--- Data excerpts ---
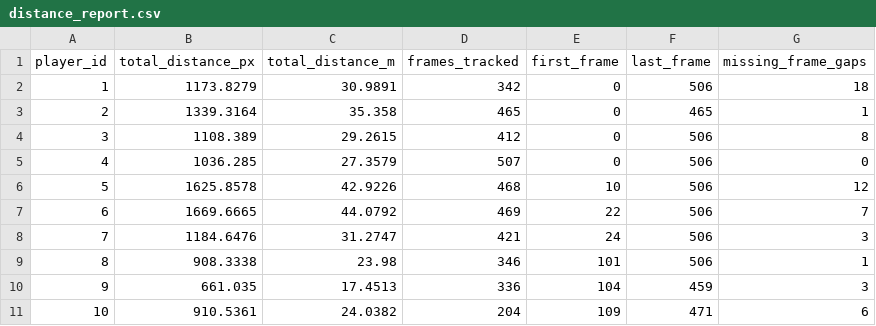
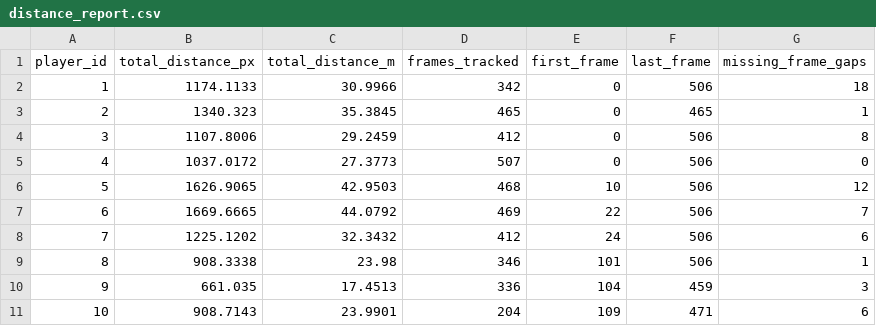
Before and after one commit to Aliayman38/Basketball_Project, a CSV file: runs/bot-sort tracking/analytics/distance_report.csv, drawn as a sheet.

```diff
--- a/runs/bot-sort tracking/analytics/distance_report.csv
+++ b/runs/bot-sort tracking/analytics/distance_report.csv
@@ -1,11 +1,11 @@
 player_id,total_distance_px,total_distance_m,frames_tracked,first_frame,last_frame,missing_frame_gaps
-1,1173.8279,30.9891,342,0,506,18
-2,1339.3164,35.358,465,0,465,1
-3,1108.389,29.2615,412,0,506,8
-4,1036.285,27.3579,507,0,506,0
-5,1625.8578,42.9226,468,10,506,12
+1,1174.1133,30.9966,342,0,506,18
+2,1340.323,35.3845,465,0,465,1
+3,1107.8006,29.2459,412,0,506,8
+4,1037.0172,27.3773,507,0,506,0
+5,1626.9065,42.9503,468,10,506,12
 6,1669.6665,44.0792,469,22,506,7
-7,1184.6476,31.2747,421,24,506,3
+7,1225.1202,32.3432,412,24,506,6
 8,908.3338,23.98,346,101,506,1
 9,661.035,17.4513,336,104,459,3
-10,910.5361,24.0382,204,109,471,6
+10,908.7143,23.9901,204,109,471,6
```
Also changed, not shown: runs/bot-sort tracking/analytics/speed_report.csv, 19 other files.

--- Task details ---
Please repeat the data above exactly as it appears, pictures excluded.

--- Reply to the task ---
Before and after one commit to Aliayman38/Basketball_Project, a CSV file: runs/bot-sort tracking/analytics/distance_report.csv, drawn as a sheet.

```diff
--- a/runs/bot-sort tracking/analytics/distance_report.csv
+++ b/runs/bot-sort tracking/analytics/distance_report.csv
@@ -1,11 +1,11 @@
 player_id,total_distance_px,total_distance_m,frames_tracked,first_frame,last_frame,missing_frame_gaps
-1,1173.8279,30.9891,342,0,506,18
-2,1339.3164,35.358,465,0,465,1
-3,1108.389,29.2615,412,0,506,8
-4,1036.285,27.3579,507,0,506,0
-5,1625.8578,42.9226,468,10,506,12
+1,1174.1133,30.9966,342,0,506,18
+2,1340.323,35.3845,465,0,465,1
+3,1107.8006,29.2459,412,0,506,8
+4,1037.0172,27.3773,507,0,506,0
+5,1626.9065,42.9503,468,10,506,12
 6,1669.6665,44.0792,469,22,506,7
-7,1184.6476,31.2747,421,24,506,3
+7,1225.1202,32.3432,412,24,506,6
 8,908.3338,23.98,346,101,506,1
 9,661.035,17.4513,336,104,459,3
-10,910.5361,24.0382,204,109,471,6
+10,908.7143,23.9901,204,109,471,6
```
Also changed, not shown: runs/bot-sort tracking/analytics/speed_report.csv, 19 other files.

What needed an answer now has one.